Where do I start?
“She’s a ‘he.’ Or rather…he’s a he. He’s a boy. The daughter I gave birth to is now my son. He is a transgender male.”
Queue the stupefied expression—and then the questions start.
“Did you know, I mean, like when she was little?”
“He,” I correct.
“Right, he…I mean, were there any signs?”
“No, not really…” I muse.
“So, is it hard?”
“Is what hard?” I ask.
“I dunno…accepting it?”
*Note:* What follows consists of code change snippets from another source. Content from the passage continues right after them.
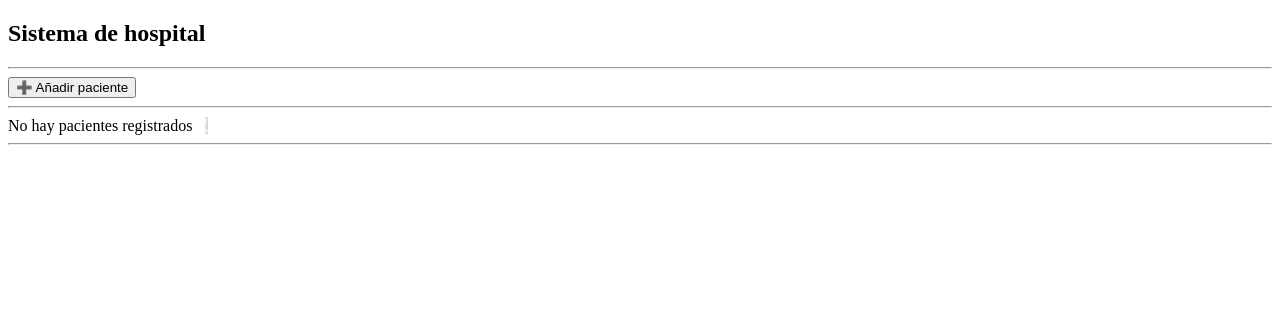
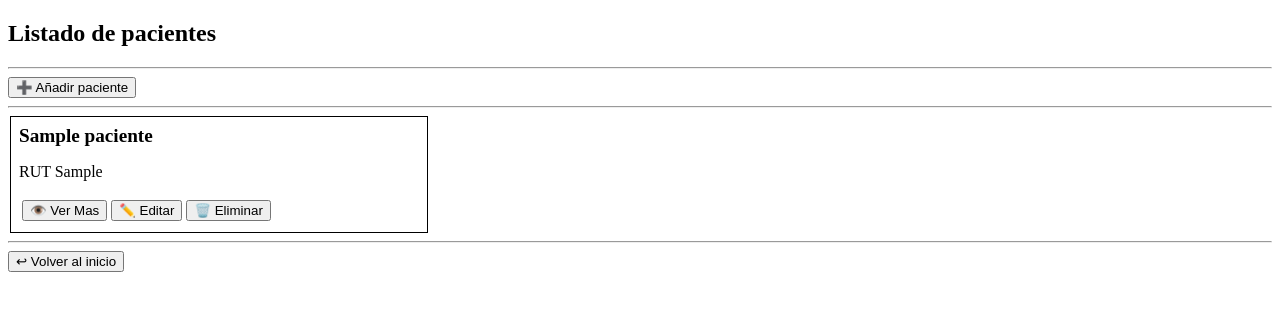
Before and after one commit to Joshua-Millao/eva_hospital, a Django app: page /listar_paciente/ in a window 1280 px wide. Shown: the top 311 px of the page. Run offline with Django 5.2, Linux system fonts and the light colour scheme; tables that the repository leaves empty hold one stand-in row (values such as "Sample post").

Commit message:
cosas template y eso
yyyy otras cositasss

```diff
--- a/tareas/tareasapp/templates/eliminar_paciente.html
+++ b/tareas/tareasapp/templates/eliminar_paciente.html
@@ -11,10 +11,8 @@
     </div>
     <div>
         <div>
-            <h3>{{paciente.nombre}}</h3>
+            <b style="font-size:larger;">{{paciente.nombre}}</b>
             <p>{{paciente.rut}}</p>
-            <p>{{paciente.prevision}}</p>
-            <p>{{paciente.fecha_nacimiento}}</p>
         </div>
 
         <form method="POST">
@@ -26,7 +24,7 @@
         <hr>
     </div>
     <div>
-        <form action="/">
+        <form action="{% url 'listar_paciente'%}">
             <button>Cancelar</button>
         </form>
     </div>
--- a/tareas/tareasapp/templates/listar_paciente.html
+++ b/tareas/tareasapp/templates/listar_paciente.html
@@ -2,12 +2,12 @@
 <html>
     <head>
         <meta charset="utf-8">
-        <title>Menu de Inicio</title>
+        <title>Pacientes</title>
         <!-- <link rel="stylesheet" href=""> -->
     </head>
 <body>
     <div>
-        <h2>Sistema de hospital</h2>
+        <h2>Listado de pacientes</h2>
         <hr/>
     </div>
     <div>
@@ -19,14 +19,30 @@
     </div>
     <div>
         {% for paciente in pacientes %}
-        <div>
-            <h3>{{paciente.nombre}}</h3>
-            <p>{{paciente.rut}}</p>
-            <p>{{paciente.prevision}}</p>
-            <p>{{paciente.fecha_nacimiento}}</p>
-            <form action="{% url 'eliminar_paciente' paciente.id %}">
-                <button>🧺</button>
-            </form>
+        <div style="border: 1px solid; width: 400px; padding: 8px; margin: 2px;">
+            <b style="font-size:larger;">{{paciente.nombre}}</b>
+            <p>RUT {{paciente.rut}}</p>
+
+            <table>
+                <tr>
+                    <td>
+                        <form action="">
+                            <button>👁️ Ver Mas</button>
+                        </form>
+                    </td>
+                    <td>
+                        <form action="">
+                            <button>✏️ Editar</button>
+                        </form>
+                    </td>
+                    <td>
+                        <form action="{% url 'eliminar_paciente' paciente.id %}">
+                            <button>🗑️ Eliminar</button>
+                        </form>
+                    </td>
+                </tr>
+            </table>
+
         </div>
 
         {% empty %}
@@ -36,5 +52,10 @@
 
         <hr>
     </div>
+    <div>
+        <form action="/">
+            <button>↩ Volver al inicio</button>
+        </form>
+    </div>
 </body>
 </html>
--- a/tareas/tareasapp/views.py
+++ b/tareas/tareasapp/views.py
@@ -1,4 +1,5 @@
 from django.shortcuts import render,redirect, get_list_or_404
+from django.db import IntegrityError
 from .models import Paciente
 from .models import FichaMedica
 from .models import Medico
@@ -26,30 +27,41 @@ def inicio(request):
 
 # READ: Listar todos los registros
 def listar_paciente(request):
-    paciente = Paciente.objects.all()
-    return render(request, "listar_paciente.html", {"paciente" : paciente})
+    pacientes = Paciente.objects.all()
+    return render(request, "listar_paciente.html", {"pacientes" : pacientes})
 
 
 # CREATE: Formulario para agregar un nuevo paciente
 def crear_paciente(request):
+
+    rut_actual =  request.POST.get("rut")
+
     if request.method == "POST":
-        Paciente.objects.create(
-            rut = request.POST.get("rut"),
-            nombre = request.POST.get("nombre"),
-            fecha_nacimiento = request.POST.get("fecha_nacimiento"),
-            direccion = request.POST.get("direccion"),
-            telefono = request.POST.get("telefono"),
-            id_paciente =  request.POST.get("id_paciente"),
-            prevision =request.POST.get("prevision"),
-            grupo_sanguineo = request.POST.get("grupo_sanguineo")
-        )
-        return redirect("listar_paciente.html")
 
-    return render(request, "crear_paciente.html")
+        if Paciente.objects.filter(rut=rut_actual).exists() == False:
+            Paciente.objects.create(
+                rut = rut_actual,
+                nombre = request.POST.get("nombre"),
+                fecha_nacimiento = request.POST.get("fecha_nacim"),
+                direccion = request.POST.get("direccion"),
+                telefono = request.POST.get("telefono"),
+                # id_paciente =  request.POST.get("id_paciente"),
+                prevision =request.POST.get("prevision"),
+                # grupo_sanguineo = request.POST.get("grupo_sanguineo")
+            )
+            return redirect("listar_paciente")
+        else:
+            return render(request, "crear_paciente.html", {
+                'error_detectado' : 1
+            })
+
+    return render(request, "crear_paciente.html", {
+        'error_detectado' : 0
+    })
 
 
 # UPDATE: Formulario para editar un paciente ya existente
-def editar_paceinte(request):
+def editar_paciente(request):
     paciente = get_list_or_404(Paciente, id=id)
 
     if request.method == "POST":
@@ -62,7 +74,7 @@ def editar_paceinte(request):
         paciente.prevision = request.POST.get("prevision"),
         paciente.grupo_sanguineo = request.POST.get("grupo_sanguineo")
         paciente.save()
-        return redirect("listar_paciente.html")
+        return redirect("listar_paciente")
     return render(request, 'editar_paciente.html', {'paciente' : paciente})
 
 
@@ -73,7 +85,7 @@ def eliminar_paciente(request, id):
     if request.method == 'POST':
         paciente_eliminar.delete()
 
-        return redirect('inicio')
+        return redirect('listar_paciente')
 
     return render(request, 'eliminar_paciente.html', {
         'paciente': paciente_eliminar
```
Also changed, not shown: tareas/tareasapp/templates/crear_paciente.html (+27 -4 lines), tareas/tareasapp/templates/inicio.html (+5 -6 lines).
I laugh. “No. It’s not hard. It’s not at all hard. What was hard was almost losing him after he swallowed 160 pills because the pain of living in a body that felt foreign to him became too great to bear and he thought killing himself was the only way out. What is hard is knowing that he is misunderstood at best and ridiculed at worst because he made the brave and heroic choice to live as the gender he feels fits him best. What’s hard is reading the insensitive comments and memes on social media that mock and trivialize gender dysphoria.”
Yah, wow—the wowest of wow. Most people don’t realize how astronomically high the incidence of suicide attempts and completions are among the transgender population, especially among teens: as high as 50.8 percent among female to male transgenders, compared to 14 percent of cisgender teens, which is also tragically high.
I don’t know why, in my son’s case, he thought that ending his life was the only way out. We (his father and I) have always made sure our children knew we would love them no matter what. That we accepted them just as they are and as they would be. That their happiness was the only measure of success we would ever hold them to. So, even in the best of circumstances—with a loving and supportive family—they are at risk.
So no, it’s not hard to accept. Frankly, having almost lost my son to suicide, I couldn’t have cared less if he wanted to identify as a purple and green-striped dinosaur! I was just grateful he was alive.
What I do know is this:
This struggle, this gut-wrenching, soul-twisting, grappling with one’s identity is not a choice. No one chooses to be transgender. Nobody chooses the path of greatest resistance just for the fun of it. And no, transgender people are not “perverts” pretending to be someone they’re not.
If I can convince you of these few simple things, then continuing to live with horrifying flashbacks of my son seizing on a hospital gurney with his heart rate and blood pressure dangerously high will be worth it.
And out of respect for my amazingly brave and inspiring son and his journey, I have a few simple requests:
Stop spreading hate.
Start seeing people for who they are, not what they are.
Foster love, tolerance, and acceptance.
Challenge every rigid belief you hold—about how the world should be, how people should live, and about what is “normal.”
My son is perfectly “normal.” He is one of the most genuinely generous, loving, compassionate people I know. He is incredibly talented and has so much to contribute to this world.
Let’s give him the chance to be successful. Let’s bring back the golden rule. We can be the change we want to see in the world.
Just ask yourself one thing: what would you want for your child?